How New Technology Invites Chaos
At the root of most “Shadow IT” efforts are good intentions. It’s not uncommon to get excited about discovering a new productivity tool that will help the enterprise perform more efficiently, or accomplish very specific tasks or goals. It is a good thing to bring tools to people to assist them in their job. When I deployed SharePoint for the first time while working with a customer to help them better connect their employees across multiple locations, it was fun to watch the rapid adoption — and the innovation and teaming that happened as a result.
The thing to keep in mind with any new tool introduction is that it brings with it change – and often multi-faceted change.
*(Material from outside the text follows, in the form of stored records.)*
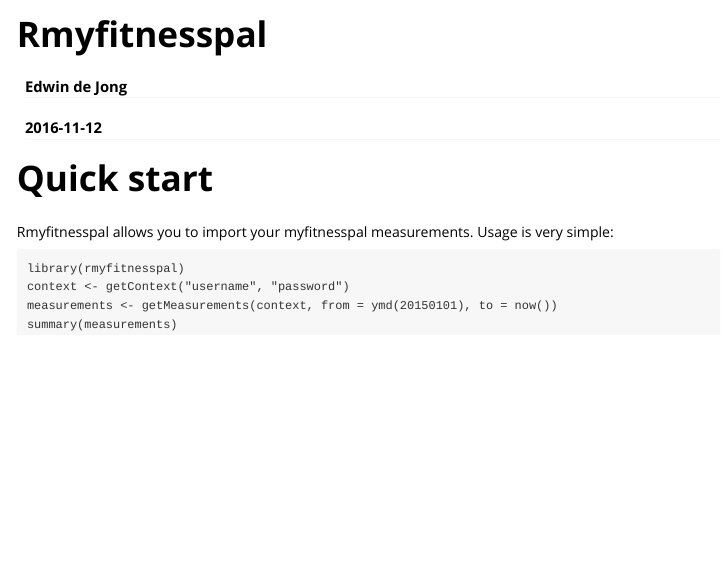
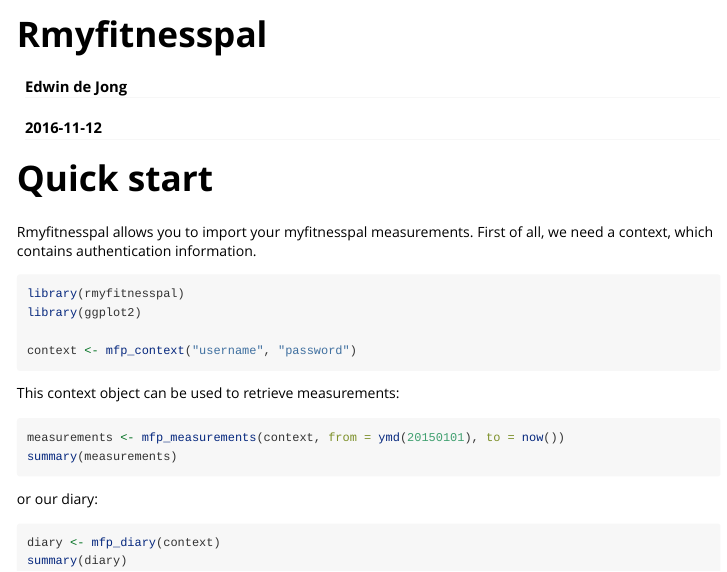
Before and after one commit to gedejong/rmyfitnesspal, an R Markdown document (vignettes/rmyfitnesspal.Rmd): the page in a window 1100 px wide, from its top. Rendered offline with R 4.5, knitr and Pandoc, with nearby package versions.

Commit message:
Updated vignette, renamed r-file name
- Vignette had some examples incorrect, this has been fixed
- Renamed my-fitness-pal.r to rmyfitnesspal.R to align with the package name

````diff
--- a/vignettes/rmyfitnesspal.Rmd
+++ b/vignettes/rmyfitnesspal.Rmd
@@ -11,11 +11,25 @@
 
 # Quick start
 
-Rmyfitnesspal allows you to import your myfitnesspal measurements. Usage is very simple:
+Rmyfitnesspal allows you to import your myfitnesspal measurements. First of all, we need a
+context, which contains authentication information.
 
+```r
+library(rmyfitnesspal)
+library(ggplot2)
+
+context <- mfp_context("username", "password")
 ```
-library(rmyfitnesspal)
-context <- getContext("username", "password")
-measurements <- getMeasurements(context, from = ymd(20150101), to = now())
+
+This context object can be used to retrieve measurements:
+
+```r
+measurements <- mfp_measurements(context, from = ymd(20150101), to = now())
 summary(measurements)
 ```
+
+or our diary:
+```r
+diary <- mfp_diary(context)
+summary(diary)
+```
````
Also changed, not shown: R/rmyfitnesspal.R (renamed from R/my-fitness-pal.r, +1 -0 lines), 5 other files.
Some of these changes include:
- Organizational — Processes, policies and procedures will most likely be affected by introduction of a new tool. These adjustments should be analyzed and planned for in the implementation.
- Infrastructure — New hardware, software and/or services will most likely be required. This affects budgets, and needs to be accounted for to ensure all pieces are factored in to make sure nothing is missed – especially in a phased approach to deployment. We don’t want to add ‘surprise’ to ‘change’ if it’s not necessary!
- Business Strategy — How will this new tool affect the overall strategy and goals of the business? Nothing should be introduced into an ecosystem that does not strive toward a planned goal or objective for the business. This is where organizations can easily hemorrhage in budget, profit and efficiency.
- Cultural — Individuals can view these tools as ‘just another thing to learn’ and not recognize the long-term value. How are the masses accounted for in this change? Miss this mark and despite the best of intentions, a deployment can become a grand failure.
In most technology deployments, the launch of a new tool or productivity solution often originates within the IT department — but this is changing very quickly, as business users are growing more confident in their ability to find and acquire new technologies. The rise of the “citizen developer” is a real movement within the modern workplace. Regardless of where the solution originates, when planning begins, it can be very energetic. Excitement abounds with getting new gear and new software, but along with setting up new infrastructure, determining compliance and governance steps, and aligning with existing and defining new processes, the chaos is inevitable. But with proper planning, there are steps you can take to manage the chaos.
Over the next several weeks I’ll be writing a series on modern business process planning and design, and on concepts surrounding change management. Watch for updates, as well as interviews via the CollabTalk YouTube channel and podcast.